“But people aren’t rational the way economics assumes.”
Perhaps you’ve heard that levied as an objection to the use of economics. It’s a fair objection: I’ve often said that virtually any multidisciplinary conversation involving an economist is bound to devolve into a debate about the rationality assumption. Limits to the homo economicus version of rationality are also limits to the explanatory power of some aspects of introductory-level economics. They do not, however, compromise the case for laissez-faire. If anything, they strengthen it.
The crucial non-sequitur in arguments for government intervention based on individual irrationality is the one that assumes the same faults do not apply to the regulators, as well. Who, I asked for Forbes a few years ago, nudges the nudgers?
I worry, as Deirdre McCloskey did in her 2006 volume The Bourgeois Virtues, about the prerogatives of an immortal, all-seeing, all-encompassing, all-powerful state with a visible and presumably benevolent fist that reaches into our affairs and corrects that which is unwise or unjust or simply unlovely.
In a 2015 article in the West Virginia Law Review, legal scholars Gary M. Lucas and Slavisa Tasic explored the relationship between behavioral issues, law, and regulation. The cognitive limitations compromising the effectiveness and rationality of our commercial and social behavior are amplified by the political because we have even fewer incentives to behave rationally in politics. It is “rational” to remain ignorant in the run-up to an election as one’s vote is almost certainly not going to be decisive.
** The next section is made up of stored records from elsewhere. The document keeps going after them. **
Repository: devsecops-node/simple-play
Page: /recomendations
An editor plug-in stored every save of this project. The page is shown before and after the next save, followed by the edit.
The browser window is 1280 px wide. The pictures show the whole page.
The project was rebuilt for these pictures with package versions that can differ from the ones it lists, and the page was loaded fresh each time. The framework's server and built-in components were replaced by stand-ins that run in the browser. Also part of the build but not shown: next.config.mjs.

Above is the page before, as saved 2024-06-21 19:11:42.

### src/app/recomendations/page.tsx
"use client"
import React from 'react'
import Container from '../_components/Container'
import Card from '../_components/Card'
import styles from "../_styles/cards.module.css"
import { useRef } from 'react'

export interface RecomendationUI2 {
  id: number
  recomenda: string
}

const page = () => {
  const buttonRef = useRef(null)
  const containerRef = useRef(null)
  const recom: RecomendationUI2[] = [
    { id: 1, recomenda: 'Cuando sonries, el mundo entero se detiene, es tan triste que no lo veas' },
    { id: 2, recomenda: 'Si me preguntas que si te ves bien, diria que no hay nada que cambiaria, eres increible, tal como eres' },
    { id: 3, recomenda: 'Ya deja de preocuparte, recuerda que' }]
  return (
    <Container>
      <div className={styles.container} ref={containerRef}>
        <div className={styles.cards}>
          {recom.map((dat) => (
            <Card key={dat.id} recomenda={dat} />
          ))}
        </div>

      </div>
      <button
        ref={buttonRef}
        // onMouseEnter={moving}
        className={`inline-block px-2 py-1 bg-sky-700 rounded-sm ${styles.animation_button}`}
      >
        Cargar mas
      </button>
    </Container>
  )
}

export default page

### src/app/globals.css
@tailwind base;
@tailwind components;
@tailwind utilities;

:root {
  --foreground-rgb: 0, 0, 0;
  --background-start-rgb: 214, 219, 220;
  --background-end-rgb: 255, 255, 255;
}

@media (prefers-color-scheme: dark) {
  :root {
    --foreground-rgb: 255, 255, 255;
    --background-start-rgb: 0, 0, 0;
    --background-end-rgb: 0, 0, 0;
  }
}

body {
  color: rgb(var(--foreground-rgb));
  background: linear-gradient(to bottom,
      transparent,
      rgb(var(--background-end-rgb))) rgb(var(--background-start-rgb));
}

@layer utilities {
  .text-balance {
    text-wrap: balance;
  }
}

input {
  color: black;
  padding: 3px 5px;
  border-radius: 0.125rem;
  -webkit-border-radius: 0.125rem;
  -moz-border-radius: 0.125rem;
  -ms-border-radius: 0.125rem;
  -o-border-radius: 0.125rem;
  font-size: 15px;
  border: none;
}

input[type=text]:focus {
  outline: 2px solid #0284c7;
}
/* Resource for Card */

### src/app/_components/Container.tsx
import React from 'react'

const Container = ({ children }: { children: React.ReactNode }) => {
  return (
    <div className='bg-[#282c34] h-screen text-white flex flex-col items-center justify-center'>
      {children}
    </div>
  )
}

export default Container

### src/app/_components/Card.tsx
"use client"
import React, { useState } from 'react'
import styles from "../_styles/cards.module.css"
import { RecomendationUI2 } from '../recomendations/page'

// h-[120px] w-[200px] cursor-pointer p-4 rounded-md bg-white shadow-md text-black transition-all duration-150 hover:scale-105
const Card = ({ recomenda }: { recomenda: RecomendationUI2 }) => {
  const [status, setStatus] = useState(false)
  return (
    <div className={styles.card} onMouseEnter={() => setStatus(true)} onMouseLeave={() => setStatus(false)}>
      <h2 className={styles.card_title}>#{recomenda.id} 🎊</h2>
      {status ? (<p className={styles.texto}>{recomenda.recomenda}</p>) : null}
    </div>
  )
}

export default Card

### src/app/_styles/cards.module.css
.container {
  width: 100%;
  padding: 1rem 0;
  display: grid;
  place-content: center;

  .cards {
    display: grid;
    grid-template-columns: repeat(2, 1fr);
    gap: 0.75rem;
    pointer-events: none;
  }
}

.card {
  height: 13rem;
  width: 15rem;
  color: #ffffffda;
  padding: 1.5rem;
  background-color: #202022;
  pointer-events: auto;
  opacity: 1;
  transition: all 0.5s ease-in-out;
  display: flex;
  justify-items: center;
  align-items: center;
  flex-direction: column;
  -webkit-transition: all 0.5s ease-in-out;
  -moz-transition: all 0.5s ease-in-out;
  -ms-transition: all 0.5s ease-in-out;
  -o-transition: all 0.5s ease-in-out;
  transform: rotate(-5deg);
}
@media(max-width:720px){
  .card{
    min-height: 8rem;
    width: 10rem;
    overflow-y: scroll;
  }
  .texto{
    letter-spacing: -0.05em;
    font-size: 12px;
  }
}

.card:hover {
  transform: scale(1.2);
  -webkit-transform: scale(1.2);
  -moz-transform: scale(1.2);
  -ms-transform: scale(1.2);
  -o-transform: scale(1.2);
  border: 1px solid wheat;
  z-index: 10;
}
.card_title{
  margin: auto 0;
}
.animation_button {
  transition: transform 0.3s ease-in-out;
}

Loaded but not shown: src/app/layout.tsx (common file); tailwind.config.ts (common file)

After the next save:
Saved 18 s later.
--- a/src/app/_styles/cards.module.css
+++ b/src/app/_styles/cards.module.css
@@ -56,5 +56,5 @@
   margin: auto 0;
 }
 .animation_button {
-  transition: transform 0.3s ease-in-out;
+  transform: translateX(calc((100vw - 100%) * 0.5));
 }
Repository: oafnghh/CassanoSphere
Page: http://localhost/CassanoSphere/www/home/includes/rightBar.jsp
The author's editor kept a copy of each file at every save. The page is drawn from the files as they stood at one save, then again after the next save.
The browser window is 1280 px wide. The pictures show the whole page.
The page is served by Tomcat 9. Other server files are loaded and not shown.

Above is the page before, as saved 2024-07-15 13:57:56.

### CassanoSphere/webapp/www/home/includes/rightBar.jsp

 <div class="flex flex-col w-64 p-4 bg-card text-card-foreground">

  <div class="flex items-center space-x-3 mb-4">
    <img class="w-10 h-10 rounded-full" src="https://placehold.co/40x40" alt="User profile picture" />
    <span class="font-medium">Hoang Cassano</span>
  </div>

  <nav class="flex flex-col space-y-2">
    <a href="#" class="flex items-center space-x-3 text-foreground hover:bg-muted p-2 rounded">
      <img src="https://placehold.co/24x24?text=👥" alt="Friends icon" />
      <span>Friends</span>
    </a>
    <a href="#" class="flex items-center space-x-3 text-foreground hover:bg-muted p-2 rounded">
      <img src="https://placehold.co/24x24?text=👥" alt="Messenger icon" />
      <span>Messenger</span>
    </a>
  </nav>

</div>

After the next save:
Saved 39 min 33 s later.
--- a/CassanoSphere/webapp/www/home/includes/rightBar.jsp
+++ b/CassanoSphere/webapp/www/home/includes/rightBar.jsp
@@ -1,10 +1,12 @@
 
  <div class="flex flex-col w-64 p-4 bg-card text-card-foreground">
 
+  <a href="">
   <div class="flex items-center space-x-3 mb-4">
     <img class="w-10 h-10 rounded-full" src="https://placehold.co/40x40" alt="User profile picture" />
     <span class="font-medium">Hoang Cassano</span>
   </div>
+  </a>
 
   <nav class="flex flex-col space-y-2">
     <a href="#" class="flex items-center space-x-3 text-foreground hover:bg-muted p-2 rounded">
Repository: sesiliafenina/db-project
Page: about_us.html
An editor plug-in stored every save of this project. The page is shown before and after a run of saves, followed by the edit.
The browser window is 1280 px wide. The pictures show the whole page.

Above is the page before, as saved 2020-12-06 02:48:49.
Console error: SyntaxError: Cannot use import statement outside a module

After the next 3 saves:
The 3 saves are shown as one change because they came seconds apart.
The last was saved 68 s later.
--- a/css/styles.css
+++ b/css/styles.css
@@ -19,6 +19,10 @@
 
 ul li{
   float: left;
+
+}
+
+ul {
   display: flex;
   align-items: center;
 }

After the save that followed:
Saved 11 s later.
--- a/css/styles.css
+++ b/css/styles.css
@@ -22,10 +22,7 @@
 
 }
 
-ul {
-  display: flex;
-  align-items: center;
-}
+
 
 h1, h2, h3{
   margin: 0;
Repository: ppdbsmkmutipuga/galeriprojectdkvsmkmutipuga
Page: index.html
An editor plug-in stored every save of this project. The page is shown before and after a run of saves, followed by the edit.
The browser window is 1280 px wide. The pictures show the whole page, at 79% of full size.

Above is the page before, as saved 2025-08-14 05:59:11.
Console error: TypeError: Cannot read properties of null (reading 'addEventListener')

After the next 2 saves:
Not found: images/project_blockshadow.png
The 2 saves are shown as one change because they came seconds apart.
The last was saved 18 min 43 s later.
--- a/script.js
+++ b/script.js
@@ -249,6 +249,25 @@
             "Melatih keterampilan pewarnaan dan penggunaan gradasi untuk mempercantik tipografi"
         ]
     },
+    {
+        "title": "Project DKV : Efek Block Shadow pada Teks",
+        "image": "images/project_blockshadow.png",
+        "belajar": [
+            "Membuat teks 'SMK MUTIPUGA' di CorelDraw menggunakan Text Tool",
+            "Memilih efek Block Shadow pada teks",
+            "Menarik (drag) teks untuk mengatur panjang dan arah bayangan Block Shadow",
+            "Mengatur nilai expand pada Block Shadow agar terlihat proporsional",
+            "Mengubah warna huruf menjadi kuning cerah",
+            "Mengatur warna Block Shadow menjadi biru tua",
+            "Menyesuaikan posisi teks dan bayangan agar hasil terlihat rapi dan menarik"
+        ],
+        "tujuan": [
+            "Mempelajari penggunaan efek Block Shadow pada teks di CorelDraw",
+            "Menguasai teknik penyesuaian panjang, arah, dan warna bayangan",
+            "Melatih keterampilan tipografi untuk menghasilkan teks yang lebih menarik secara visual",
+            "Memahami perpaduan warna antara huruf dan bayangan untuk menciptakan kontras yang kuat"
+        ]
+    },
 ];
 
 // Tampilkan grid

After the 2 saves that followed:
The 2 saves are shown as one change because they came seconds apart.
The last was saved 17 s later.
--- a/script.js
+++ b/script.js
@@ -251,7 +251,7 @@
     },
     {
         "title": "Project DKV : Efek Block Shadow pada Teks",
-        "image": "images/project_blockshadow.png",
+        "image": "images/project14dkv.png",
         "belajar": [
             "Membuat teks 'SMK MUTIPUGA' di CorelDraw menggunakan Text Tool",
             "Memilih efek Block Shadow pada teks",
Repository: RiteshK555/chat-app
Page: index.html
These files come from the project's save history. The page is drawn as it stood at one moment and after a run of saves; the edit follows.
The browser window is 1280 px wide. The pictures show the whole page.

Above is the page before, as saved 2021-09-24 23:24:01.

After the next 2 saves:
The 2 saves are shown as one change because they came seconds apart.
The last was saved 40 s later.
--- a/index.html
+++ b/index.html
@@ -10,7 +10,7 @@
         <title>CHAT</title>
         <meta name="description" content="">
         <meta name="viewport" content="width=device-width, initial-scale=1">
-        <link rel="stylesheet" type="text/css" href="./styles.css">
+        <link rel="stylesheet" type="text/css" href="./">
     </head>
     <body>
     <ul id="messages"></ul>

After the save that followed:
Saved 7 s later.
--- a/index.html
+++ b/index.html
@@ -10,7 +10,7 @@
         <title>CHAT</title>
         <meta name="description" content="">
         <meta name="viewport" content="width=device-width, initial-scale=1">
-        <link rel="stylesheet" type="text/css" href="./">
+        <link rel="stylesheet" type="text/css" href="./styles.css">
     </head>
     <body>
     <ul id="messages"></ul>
It is also “rational” to cling to irrational beliefs—those that are demonstrably at odds with one’s stated goals—because these beliefs are costly to correct and because one might run afoul of friends and family indulging similarly irrational beliefs and earn their disapprobation.
Citing the work of Timur Kuran and Cass Sunstein, they note the importance of salience as a predictor of “availability cascades” (p. 223):

“In an availability cascade, people with imperfect information accept something as true because others believe it. Moreover, people feel social pressure to accept a particular belief and become reluctant to publicly express their skepticism. Special interest groups and other availability entrepreneurs attempt to create availability cascades to advance their agendas.””]
Think about that the next time a particular tragedy or issue dominates your social media feeds. The by-now-classic example is terrorism. It’s horrible, no doubt, but terrorism is so rare that it should barely register in any inventory of likely threats to our safety and security.
Lucas and Tasic also note the importance of salience for explaining why we regulate rather than subsidize. To use one example, it would be far more effective to write checks to low-income workers than to mandate that firms pay higher wages, but as they point out (p. 239) regulation conceals costs that would be obvious with subsidies. Even though the regulation is more wasteful than a subsidy, it is more politically palatable because the transfer isn’t as obvious.
A bit of introspection should convince all of us that we are bound by important and sometimes-depressing cognitive limitations. These limitations, I think, should make us less enthusiastic about using the state to solve our problems rather than more: externalities notwithstanding I bear almost all the costs of my impulsiveness or flawed beliefs about medicine or what have you. With access to the machinery of the state, I can inflict those costs on everyone.